"HEAVILY, heavily fell the snow, covering the dark brown earth already hardened by the frost, with a pure white covering. As the rain falls alike upon the just and upon the unjust, so too the snow, God's kindred messenger, knows no distinction of persons, visiting all alike, forgetting none, and passing by none."
, Introduction to "The Christmas Gift
American novelist, born in 1832 to the Rev. Horatio Alger, Sr., in Massachusetts. He was poorly educated; he never really attended school, didn't learn the alphabet until the age of 6, and didn't start reading until the age of 10, at which point his father taught him basic Latin (and rather poorly at that) and English through the Bible; even for his age, this was a piss-poor education. Neverthless, he somehow managed to read what he could, and ended up at Harvard at the age of 16; aside from joining a frat, he seems to have done relatively well there.

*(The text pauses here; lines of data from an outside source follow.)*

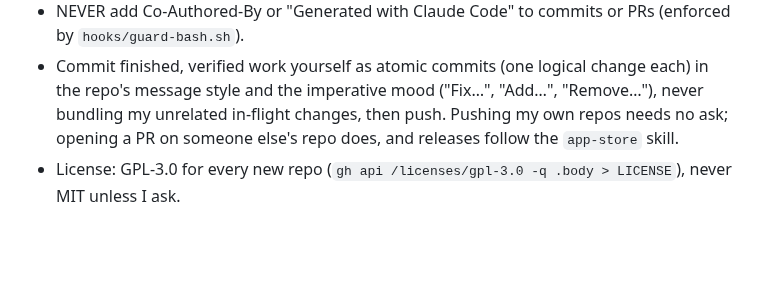
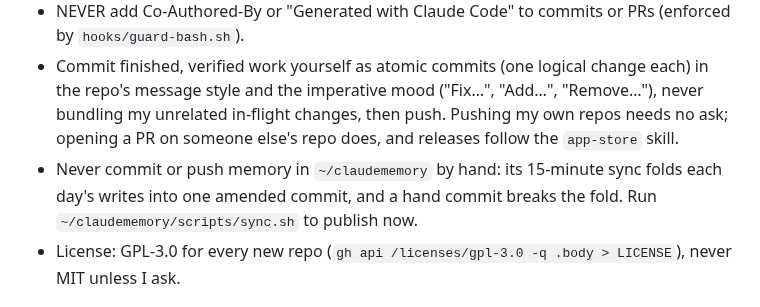
Before and after one commit to guitaripod/claudeconfig, a Markdown page: CLAUDE.md, the part around the change. Rendered like a GitHub page; blank space fills up the shorter version.

Commit message:
Leave memory commits to the claudememory sync job

```diff
--- a/CLAUDE.md
+++ b/CLAUDE.md
@@ -19,6 +19,7 @@ Everything here applies to every session on every machine. Machine-specific rule
 - Default branch is `master`, never `main`: `git init -b master`; if a host made `main`, `git branch -m main master`, push `-u`, `gh repo edit --default-branch master`, then delete `main`.
 - NEVER add Co-Authored-By or "Generated with Claude Code" to commits or PRs (enforced by `hooks/guard-bash.sh`).
 - Commit finished, verified work yourself as atomic commits (one logical change each) in the repo's message style and the imperative mood ("Fix…", "Add…", "Remove…"), never bundling my unrelated in-flight changes, then push. Pushing my own repos needs no ask; opening a PR on someone else's repo does, and releases follow the `app-store` skill.
+- Never commit or push memory in `~/claudememory` by hand: its 15-minute sync folds each day's writes into one amended commit, and a hand commit breaks the fold. Run `~/claudememory/scripts/sync.sh` to publish now.
 - License: GPL-3.0 for every new repo (`gh api /licenses/gpl-3.0 -q .body > LICENSE`), never MIT unless I ask.
 
 ## Autonomy
```
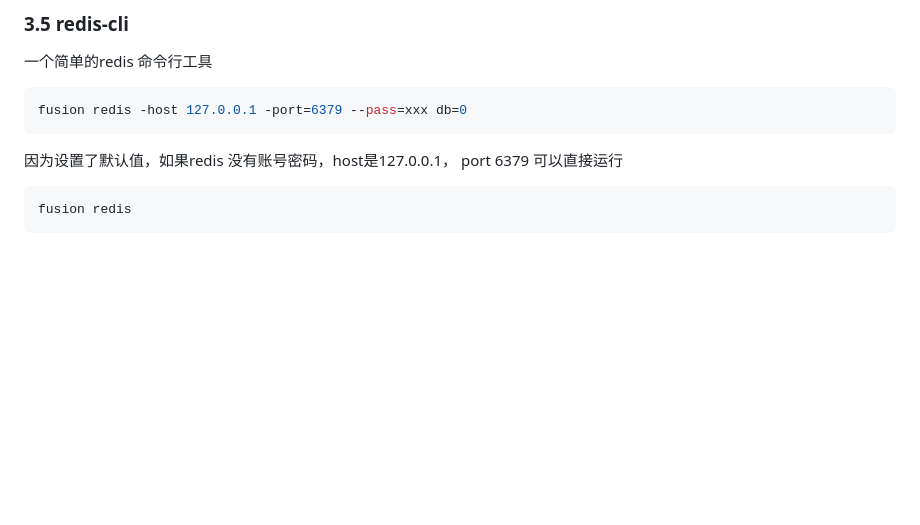
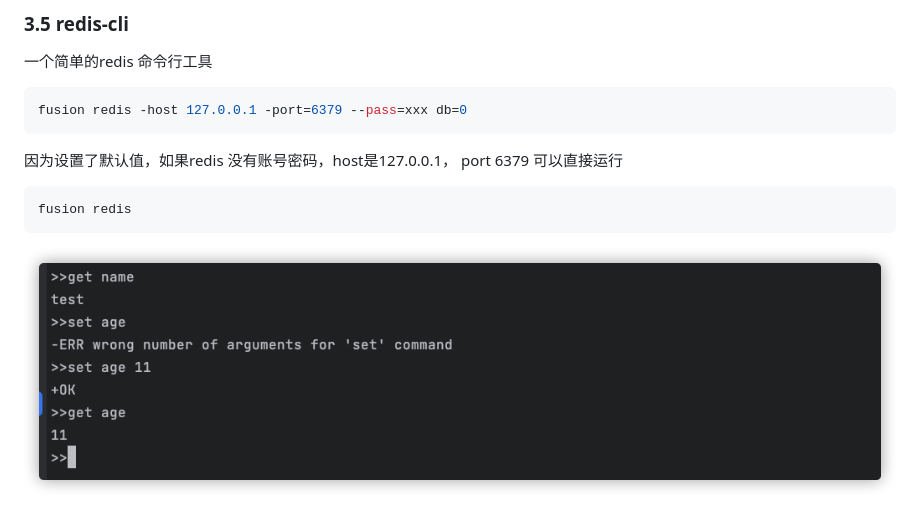
Before and after one commit to laoningmeng/easyTool, a Markdown page: readme.md, the part around the change. Rendered like a GitHub page; pictures changed too: asset/img-redis.png (added); blank space fills up the shorter version.

Commit message:
doc: modify readme

````diff
--- a/readme.md
+++ b/readme.md
@@ -162,3 +162,5 @@ fusion redis -host 127.0.0.1 -port=6379 --pass=xxx db=0
 ```shell
 fusion redis
 ```
+
+![img.png](asset/img-redis.png)
````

He graduated, entered the divinity school, and soon quit in favour of various menial jobs: teacher, newspaper editor, school-master, etc. A few trips to New York won him a favourite charity: homeless young boys, or "street-Arabs", as he called them. A few visits to local shelters gave him the privilege of writing about them from experience, and helped him develop the bootstrap theory common to his novels.
He soon began writing a stories; most of them deal with some sort of poor sod who manages to earn fame, dignity, and wealth through hard work and perseverance. Right. His prose...well the quote above should give you some sort of idea of what you're in for; generally turgid, written for moral worth, and mostly intended for children. Personally, I never understood most of his morals; the lesson of The Saracen Dwarf seems to be that if you're mean to Jewish people you'll be murdered by a swarthy, heathen midget; My First and Last School seems to say that threatening to shoot the Irish is an effective way of leading a classroom. Am I missing something here? Anway, he wrote under scores of pseudonyms, so nobody really knows how much of this drivel is out there.
He is often compared to Charles Dickens, and rightly so; both have the wit and charm of a sack of wet mice. Whatever your opinion of Dickens, if you love him, you'll love the works of the right Rev. Alger. Combine Horatio Alger and a whole lot of LSD, and somehow you end up with Hunter S. Thompson.